#### Source material
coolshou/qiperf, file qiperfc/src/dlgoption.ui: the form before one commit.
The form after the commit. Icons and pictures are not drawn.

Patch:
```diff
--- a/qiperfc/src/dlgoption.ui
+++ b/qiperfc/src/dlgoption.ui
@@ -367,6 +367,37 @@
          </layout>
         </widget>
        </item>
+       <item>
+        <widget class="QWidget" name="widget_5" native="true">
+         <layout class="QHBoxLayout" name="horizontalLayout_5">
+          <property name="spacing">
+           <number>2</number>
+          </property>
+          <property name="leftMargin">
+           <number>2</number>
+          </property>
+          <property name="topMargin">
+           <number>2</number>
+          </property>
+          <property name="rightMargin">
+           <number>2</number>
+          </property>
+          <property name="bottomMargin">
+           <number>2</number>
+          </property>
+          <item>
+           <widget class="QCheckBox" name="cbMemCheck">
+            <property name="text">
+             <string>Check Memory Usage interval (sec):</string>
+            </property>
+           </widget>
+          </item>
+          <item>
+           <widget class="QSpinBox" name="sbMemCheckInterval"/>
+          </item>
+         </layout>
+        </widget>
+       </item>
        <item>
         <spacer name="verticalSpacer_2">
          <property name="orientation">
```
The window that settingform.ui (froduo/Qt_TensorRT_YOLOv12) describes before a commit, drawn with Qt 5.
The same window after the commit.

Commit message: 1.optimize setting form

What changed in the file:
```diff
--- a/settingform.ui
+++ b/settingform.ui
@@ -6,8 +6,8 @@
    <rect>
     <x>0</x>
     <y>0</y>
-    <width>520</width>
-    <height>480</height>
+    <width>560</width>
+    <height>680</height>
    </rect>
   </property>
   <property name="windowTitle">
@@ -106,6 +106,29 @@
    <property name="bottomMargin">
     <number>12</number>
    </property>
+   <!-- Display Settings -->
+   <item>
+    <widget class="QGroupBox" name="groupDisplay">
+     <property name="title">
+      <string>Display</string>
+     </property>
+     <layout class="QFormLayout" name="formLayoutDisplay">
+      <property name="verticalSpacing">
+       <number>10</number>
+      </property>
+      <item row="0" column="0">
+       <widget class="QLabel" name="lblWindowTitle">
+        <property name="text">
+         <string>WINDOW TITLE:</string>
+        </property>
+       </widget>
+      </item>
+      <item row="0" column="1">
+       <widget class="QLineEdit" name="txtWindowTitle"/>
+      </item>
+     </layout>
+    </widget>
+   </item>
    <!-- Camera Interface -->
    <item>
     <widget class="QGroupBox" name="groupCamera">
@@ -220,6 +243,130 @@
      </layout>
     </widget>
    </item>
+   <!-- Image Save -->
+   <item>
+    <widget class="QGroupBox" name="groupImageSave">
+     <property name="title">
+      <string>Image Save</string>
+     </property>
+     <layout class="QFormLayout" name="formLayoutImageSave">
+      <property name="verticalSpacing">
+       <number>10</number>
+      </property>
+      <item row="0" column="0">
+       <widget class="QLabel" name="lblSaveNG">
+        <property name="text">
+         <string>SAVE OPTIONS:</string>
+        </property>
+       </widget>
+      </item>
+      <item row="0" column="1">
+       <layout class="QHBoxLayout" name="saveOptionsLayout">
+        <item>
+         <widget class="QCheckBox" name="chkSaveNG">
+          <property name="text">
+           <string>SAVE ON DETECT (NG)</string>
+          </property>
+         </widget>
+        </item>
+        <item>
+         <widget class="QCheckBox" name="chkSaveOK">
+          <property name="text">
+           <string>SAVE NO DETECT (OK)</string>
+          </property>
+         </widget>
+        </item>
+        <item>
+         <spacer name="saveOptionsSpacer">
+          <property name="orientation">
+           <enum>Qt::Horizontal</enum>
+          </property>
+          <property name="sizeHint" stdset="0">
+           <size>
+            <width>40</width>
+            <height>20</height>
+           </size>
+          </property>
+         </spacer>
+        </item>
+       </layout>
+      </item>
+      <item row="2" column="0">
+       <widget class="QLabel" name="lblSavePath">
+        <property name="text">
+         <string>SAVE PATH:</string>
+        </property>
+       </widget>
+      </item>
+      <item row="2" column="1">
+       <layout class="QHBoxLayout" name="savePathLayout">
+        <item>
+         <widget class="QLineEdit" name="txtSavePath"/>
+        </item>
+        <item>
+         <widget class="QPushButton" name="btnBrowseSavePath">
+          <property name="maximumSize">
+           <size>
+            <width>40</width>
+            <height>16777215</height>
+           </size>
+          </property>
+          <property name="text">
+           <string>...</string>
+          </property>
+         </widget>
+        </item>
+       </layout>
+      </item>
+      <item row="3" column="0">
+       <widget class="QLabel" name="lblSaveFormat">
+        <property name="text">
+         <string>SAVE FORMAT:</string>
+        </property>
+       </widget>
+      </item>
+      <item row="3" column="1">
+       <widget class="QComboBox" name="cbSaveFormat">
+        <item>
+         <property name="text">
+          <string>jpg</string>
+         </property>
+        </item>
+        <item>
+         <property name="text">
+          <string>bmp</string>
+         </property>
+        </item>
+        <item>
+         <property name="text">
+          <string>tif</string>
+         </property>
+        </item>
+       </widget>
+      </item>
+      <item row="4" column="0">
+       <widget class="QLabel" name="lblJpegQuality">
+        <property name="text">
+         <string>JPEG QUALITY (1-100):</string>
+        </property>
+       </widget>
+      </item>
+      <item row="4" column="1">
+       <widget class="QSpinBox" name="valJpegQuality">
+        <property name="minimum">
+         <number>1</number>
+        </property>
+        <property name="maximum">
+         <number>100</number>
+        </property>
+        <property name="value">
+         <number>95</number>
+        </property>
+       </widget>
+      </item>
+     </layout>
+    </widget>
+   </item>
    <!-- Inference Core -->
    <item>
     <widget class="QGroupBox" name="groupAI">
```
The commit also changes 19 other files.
########
Required work: Using the data above, repeat every line exactly.

Task output:
coolshou/qiperf, file qiperfc/src/dlgoption.ui: the form before one commit.
The form after the commit. Icons and pictures are not drawn.

Patch:
```diff
--- a/qiperfc/src/dlgoption.ui
+++ b/qiperfc/src/dlgoption.ui
@@ -367,6 +367,37 @@
          </layout>
         </widget>
        </item>
+       <item>
+        <widget class="QWidget" name="widget_5" native="true">
+         <layout class="QHBoxLayout" name="horizontalLayout_5">
+          <property name="spacing">
+           <number>2</number>
+          </property>
+          <property name="leftMargin">
+           <number>2</number>
+          </property>
+          <property name="topMargin">
+           <number>2</number>
+          </property>
+          <property name="rightMargin">
+           <number>2</number>
+          </property>
+          <property name="bottomMargin">
+           <number>2</number>
+          </property>
+          <item>
+           <widget class="QCheckBox" name="cbMemCheck">
+            <property name="text">
+             <string>Check Memory Usage interval (sec):</string>
+            </property>
+           </widget>
+          </item>
+          <item>
+           <widget class="QSpinBox" name="sbMemCheckInterval"/>
+          </item>
+         </layout>
+        </widget>
+       </item>
        <item>
         <spacer name="verticalSpacer_2">
          <property name="orientation">
```
The window that settingform.ui (froduo/Qt_TensorRT_YOLOv12) describes before a commit, drawn with Qt 5.
The same window after the commit.

Commit message: 1.optimize setting form

What changed in the file:
```diff
--- a/settingform.ui
+++ b/settingform.ui
@@ -6,8 +6,8 @@
    <rect>
     <x>0</x>
     <y>0</y>
-    <width>520</width>
-    <height>480</height>
+    <width>560</width>
+    <height>680</height>
    </rect>
   </property>
   <property name="windowTitle">
@@ -106,6 +106,29 @@
    <property name="bottomMargin">
     <number>12</number>
    </property>
+   <!-- Display Settings -->
+   <item>
+    <widget class="QGroupBox" name="groupDisplay">
+     <property name="title">
+      <string>Display</string>
+     </property>
+     <layout class="QFormLayout" name="formLayoutDisplay">
+      <property name="verticalSpacing">
+       <number>10</number>
+      </property>
+      <item row="0" column="0">
+       <widget class="QLabel" name="lblWindowTitle">
+        <property name="text">
+         <string>WINDOW TITLE:</string>
+        </property>
+       </widget>
+      </item>
+      <item row="0" column="1">
+       <widget class="QLineEdit" name="txtWindowTitle"/>
+      </item>
+     </layout>
+    </widget>
+   </item>
    <!-- Camera Interface -->
    <item>
     <widget class="QGroupBox" name="groupCamera">
@@ -220,6 +243,130 @@
      </layout>
     </widget>
    </item>
+   <!-- Image Save -->
+   <item>
+    <widget class="QGroupBox" name="groupImageSave">
+     <property name="title">
+      <string>Image Save</string>
+     </property>
+     <layout class="QFormLayout" name="formLayoutImageSave">
+      <property name="verticalSpacing">
+       <number>10</number>
+      </property>
+      <item row="0" column="0">
+       <widget class="QLabel" name="lblSaveNG">
+        <property name="text">
+         <string>SAVE OPTIONS:</string>
+        </property>
+       </widget>
+      </item>
+      <item row="0" column="1">
+       <layout class="QHBoxLayout" name="saveOptionsLayout">
+        <item>
+         <widget class="QCheckBox" name="chkSaveNG">
+          <property name="text">
+           <string>SAVE ON DETECT (NG)</string>
+          </property>
+         </widget>
+        </item>
+        <item>
+         <widget class="QCheckBox" name="chkSaveOK">
+          <property name="text">
+           <string>SAVE NO DETECT (OK)</string>
+          </property>
+         </widget>
+        </item>
+        <item>
+         <spacer name="saveOptionsSpacer">
+          <property name="orientation">
+           <enum>Qt::Horizontal</enum>
+          </property>
+          <property name="sizeHint" stdset="0">
+           <size>
+            <width>40</width>
+            <height>20</height>
+           </size>
+          </property>
+         </spacer>
+        </item>
+       </layout>
+      </item>
+      <item row="2" column="0">
+       <widget class="QLabel" name="lblSavePath">
+        <property name="text">
+         <string>SAVE PATH:</string>
+        </property>
+       </widget>
+      </item>
+      <item row="2" column="1">
+       <layout class="QHBoxLayout" name="savePathLayout">
+        <item>
+         <widget class="QLineEdit" name="txtSavePath"/>
+        </item>
+        <item>
+         <widget class="QPushButton" name="btnBrowseSavePath">
+          <property name="maximumSize">
+           <size>
+            <width>40</width>
+            <height>16777215</height>
+           </size>
+          </property>
+          <property name="text">
+           <string>...</string>
+          </property>
+         </widget>
+        </item>
+       </layout>
+      </item>
+      <item row="3" column="0">
+       <widget class="QLabel" name="lblSaveFormat">
+        <property name="text">
+         <string>SAVE FORMAT:</string>
+        </property>
+       </widget>
+      </item>
+      <item row="3" column="1">
+       <widget class="QComboBox" name="cbSaveFormat">
+        <item>
+         <property name="text">
+          <string>jpg</string>
+         </property>
+        </item>
+        <item>
+         <property name="text">
+          <string>bmp</string>
+         </property>
+        </item>
+        <item>
+         <property name="text">
+          <string>tif</string>
+         </property>
+        </item>
+       </widget>
+      </item>
+      <item row="4" column="0">
+       <widget class="QLabel" name="lblJpegQuality">
+        <property name="text">
+         <string>JPEG QUALITY (1-100):</string>
+        </property>
+       </widget>
+      </item>
+      <item row="4" column="1">
+       <widget class="QSpinBox" name="valJpegQuality">
+        <property name="minimum">
+         <number>1</number>
+        </property>
+        <property name="maximum">
+         <number>100</number>
+        </property>
+        <property name="value">
+         <number>95</number>
+        </property>
+       </widget>
+      </item>
+     </layout>
+    </widget>
+   </item>
    <!-- Inference Core -->
    <item>
     <widget class="QGroupBox" name="groupAI">
```
The commit also changes 19 other files.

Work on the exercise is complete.